The origin of the cursive method is associated with practical advantages of writing speed and infrequent pen lifting to accommodate the limitations of the quill. Quills are fragile, easily broken, and will spatter unless used properly. Steel dip pens followed quills; they were sturdier, but still had some limitations. The individuality of the provenance of a document (see Signature) was a factor also, as opposed to machine font.[2]

https://en.wikipedia.org/wiki/Cursive#Origin

Question: Do YOU write using a quill?

Answer: NO.  NOBODY encounters quill “pens”, inkwells etc. outside of historical reenactments.

There is literally NO excuse for ANYONE (other than amateur/professional historical reenactors) even being aware of the existence of “cursive”, at all — as anything other than a particularly shitty trivia question.

Much less wasting valuable class time “teaching” it, as part of the curriculum.

Guess what?  Gutenberg’s printing-press dealt a fatal bitch-slap to the “professional” scribe.   “Cursive” should be regarded as extremely obscure, and at least somewhat pretentious — much like caligraphy (which ALSO requires specialized writing implements).

Do we foist calligraphy classes on all students as a core aspect of the curriculum?

No?

Why the hell not?  Cursive-fetishists seem to (mistakenly) regard the (purported) “elegance” of such “handwriting” as intrinsically valuable — so why the fuck don’t we go all the way?  ALL STUDENTS SHOULD BE FORCED TO WRITE EXCLUSIVELY IN ‘CURSIVE’ — USING A QUILL AND INKWELL.

“Penmanship”, my sweaty, wrinkled sack! 😦

Well, shit…..I’m off topic, again! 🙂

 

“The Boy Electrician” = a hell of a book

I’ve always been attracted toward “retro” informaiton sources.

One of the weirdest things I’ve ever discovered is: oftentimes, older texts do a better job explaining the technologies.   For one thing, they tend not to implicitly treat the real world as a pale shadow of the mathematical models.   There’s someting just conceptually ‘off” about starting from (garbled) descriptions of Bohr’s atomic model and only getting to observable (and thus verifiable) real-world phenomena such as magnetism, conductors/insulators etc. “downstream”

Quite frankly, a much better approach is one which recapitulates — at least conceptually — the sort of observations which culminated in what we can do with electricity/electronics/computers, etc.

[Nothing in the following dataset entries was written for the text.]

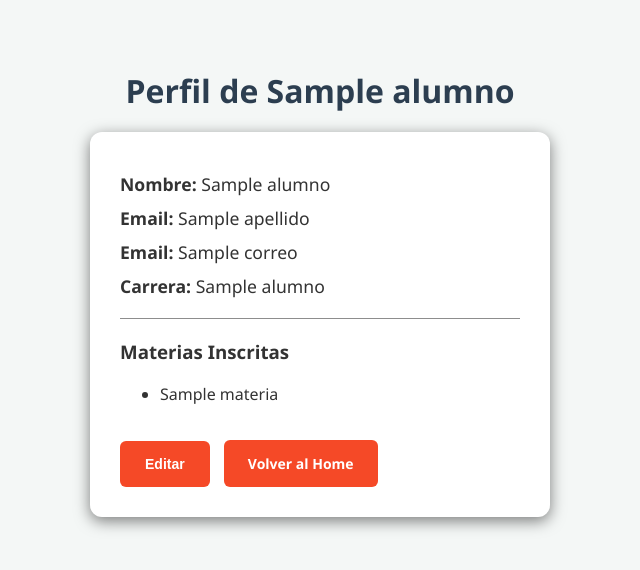
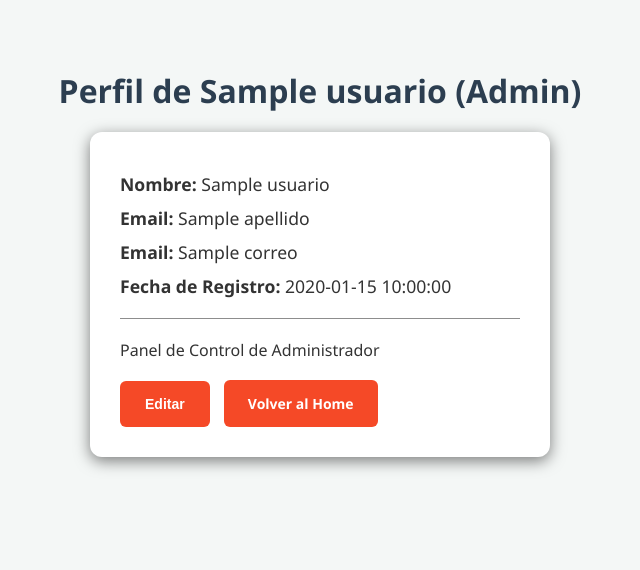
Before and after one commit to TrvpChylt/Sistema_Universidad, a Flask app: template templates/perfil.html in a window 1280 px wide. Shown: the top 570 px of the page, without its empty margins (320-960 px from the left). Run offline with Flask 3, Linux system fonts and the light colour scheme; the visitor is signed in with stand-in values (Sample User, id 1); the template is opened without the code that fills it: most values are stand-ins (such as "Sample title", 1, 10 or a date in 2020).

Commit message:
Cambios en perfil

```diff
--- a/templates/perfil.html
+++ b/templates/perfil.html
@@ -1,18 +1,19 @@
 <!DOCTYPE html>
 <html>
 <head>
-    <title>Perfil de {{ alumno['nombre'] }}</title>
+    <title>Perfil de {{ usuario['nombre'] }}</title>
     <link rel="stylesheet" href="{{ url_for('static', filename='perfil.css') }}">
 </head>
 <body>
-    <h1>Perfil de {{ alumno['nombre'] }}</h1>
+    <h1>Perfil de {{ usuario['nombre'] }} ({{ session['rol']|capitalize }})</h1>
     <div class="card">
-        <p><strong>Nombre:</strong> {{ alumno['nombre'] }}</p>
-        <p><strong>Email:</strong> {{ alumno['apellido'] }}</p>
-        <p><strong>Email:</strong> {{ alumno['correo'] }}</p>
-        <p><strong>Carrera:</strong> {{ alumno['nombre_carrera'] }}</p> <hr>
+        <p><strong>Nombre:</strong> {{ usuario['nombre'] }}</p>
+        <p><strong>Email:</strong> {{ usuario['apellido'] }}</p>
+        <p><strong>Email:</strong> {{ usuario['correo'] }}</p>
 
-
+        {% if session['rol'] == 'alumno' %}
+            <p><strong>Carrera:</strong> {{ usuario['nombre_carrera'] }}</p>
+            <hr>
             <h3>Materias Inscritas</h3>
             <ul>
                 {% for materia in materias %}
@@ -21,6 +22,13 @@
                     <li>No hay materias inscritas.</li>
                 {% endfor %}
             </ul>
+        {% endif %}
+
+        {% if session['rol'] == 'admin' %}
+            <p><strong>Fecha de Registro:</strong> {{ usuario['fecha_registro'] }}</p>
+            <hr>
+            <div class="admin-badge">Panel de Control de Administrador</div>
+        {% endif %}
 
         <button onclick="abrirModal()" class="btn-edit">Editar</button>
         <a href="{{ url_for('index') }}" class="btn-volver">Volver al Home</a>
@@ -31,15 +39,15 @@
         <div class="modal-content">
             <span class="close" onclick="cerrarModal()">&times;</span>
             <h2>Editar Perfil</h2>
-            <form action="{{ url_for('editar_estudiante', usuario_id=alumno['id']) }}" method="POST">
+            <form action="{{ url_for('editar_estudiante', usuario_id=usuario['id']) }}" method="POST">
                 <label>Nombre:</label>
-                <input type="text" name="nombre" value="{{ alumno['nombre'] }}" required>
+                <input type="text" name="nombre" value="{{ usuario['nombre'] }}" required>
 
                 <label>Apellido:</label>
-                <input type="text" name="apellido" value="{{ alumno['apellido'] }}" required>
+                <input type="text" name="apellido" value="{{ usuario['apellido'] }}" required>
 
                 <label>Email:</label>
-                <input type="email" name="correo" value="{{ alumno['correo'] }}" required>
+                <input type="email" name="correo" value="{{ usuario['correo'] }}" required>
 
                 <button type="submit" class="btn-guardar">Guardar Cambios</button>
             </form>
@@ -55,7 +63,6 @@
             document.getElementById("modalEditar").style.display = "none";
         }
 
-        // Cerrar si el usuario hace clic fuera de la caja blanca
         window.onclick = function(event) {
             let modal = document.getElementById("modalEditar");
             if (event.target == modal) {
```
Lines whose indentation alone changed are shown as unchanged.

That’s where “the boy electrician” comes in.

Quite frankly, as I said: it’s a hell of a book:

Not only does it recapitulate (in abbreviated form) the broad outlines of how human knowledge advanced in regard to magnetism/electricity/electronics, it also contains a myriad of designs which (in principle) would allow someone with the right tools/supplies to do the experiments, and/or build the devices.

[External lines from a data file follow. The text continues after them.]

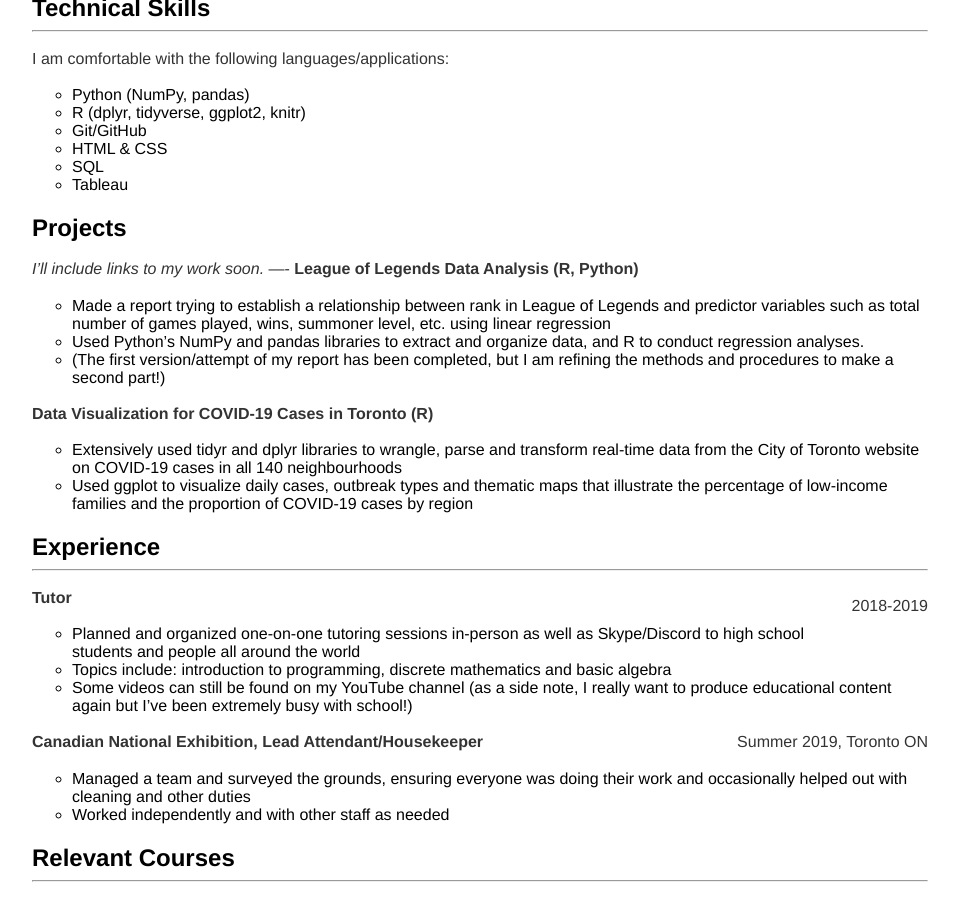
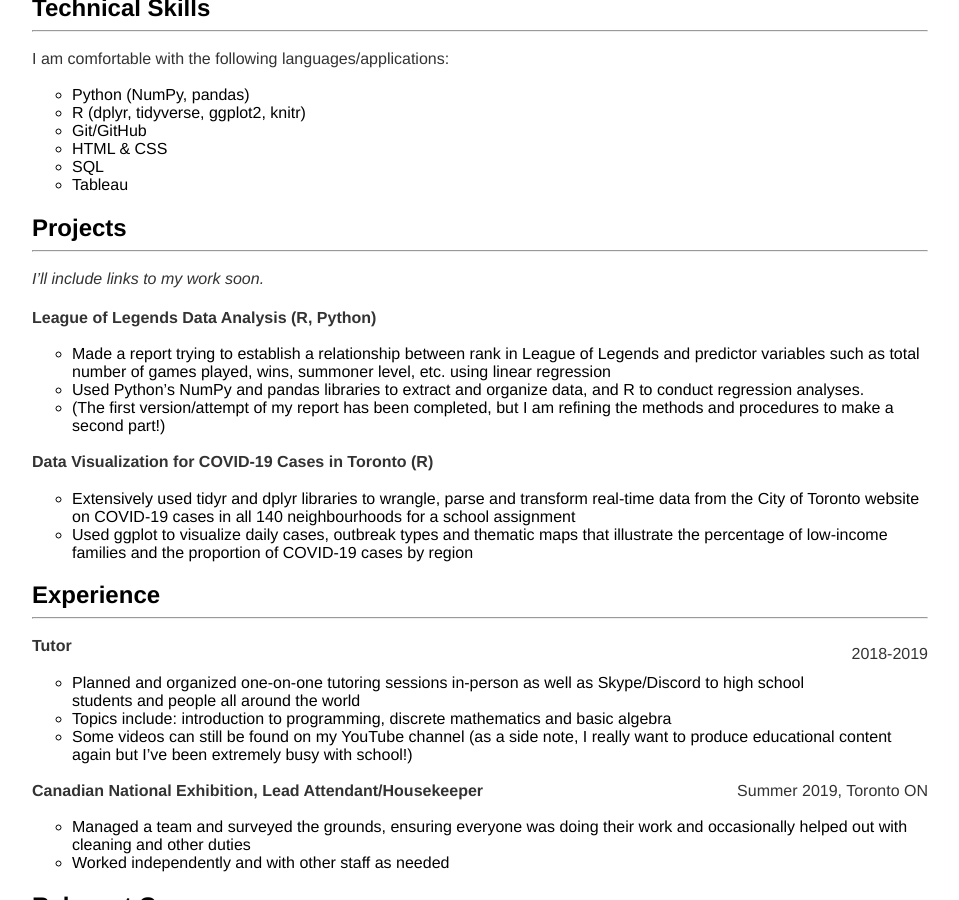
Before and after one commit to TheGort/thegort.github.io, a Jekyll site: the page built from cv.md, in a window 1280 px wide and 900 px high, scrolled down 464 px. Shown: the whole window, without its empty margins (160-1119 px from the left). Built offline with Jekyll 4.4.1, drawn with Linux system fonts in a browser that asks for light colours.

Commit message:
Updated cv

```diff
--- a/cv.md
+++ b/cv.md
@@ -26,15 +26,16 @@ I am comfortable with the following languages/applications:
 * Tableau
 
 ## Projects
+----
 _I'll include links to my work soon._
-----
+
 **League of Legends Data Analysis (R, Python)**
 * Made a report trying to establish a relationship between rank in League of Legends and predictor variables such as total number of games played, wins, summoner level, etc. using linear regression
 * Used Python's NumPy and pandas libraries to extract and organize data, and R to conduct regression analyses.
 * (The first version/attempt of my report has been completed, but I am refining the methods and procedures to make a second part!)
 
 **Data Visualization for COVID-19 Cases in Toronto (R)**
-* Extensively used tidyr and dplyr libraries to wrangle, parse and transform real-time data from the City of Toronto website on COVID-19 cases in all 140 neighbourhoods
+* Extensively used tidyr and dplyr libraries to wrangle, parse and transform real-time data from the City of Toronto website on COVID-19 cases in all 140 neighbourhoods for a school assignment
 * Used ggplot to visualize daily cases, outbreak types and thematic maps that illustrate the percentage of low-income families and the proportion of COVID-19 cases by region
 
 ## Experience
```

The order of presentation is as follows:

  1. Magnetism and magnets
  2. Static electricity
  3. Static electricity machines
  4. Voltaic cells and batteries
  5. Electromagnetism and magnetic induction
  6. Electrical units
  7. Wires and accessories
  8. Electrical measuring instruments
  9. Bells, burglar alarms and annunciators
  10. Telegraphy
  11. Microphones and telephones
  12. Induction coils
  13. Transformers
  14. Wireless telegraphy
  15. Racio recieving sets
  16. An experimental “wireless” telephone
  17. Electric motors
  18. Dynamos
  19. An electric railway
  20. Miniature lighting
  21. Miscelaneous electrical apparatus

I mean, seriously: there’s even a section on winding your own resistors.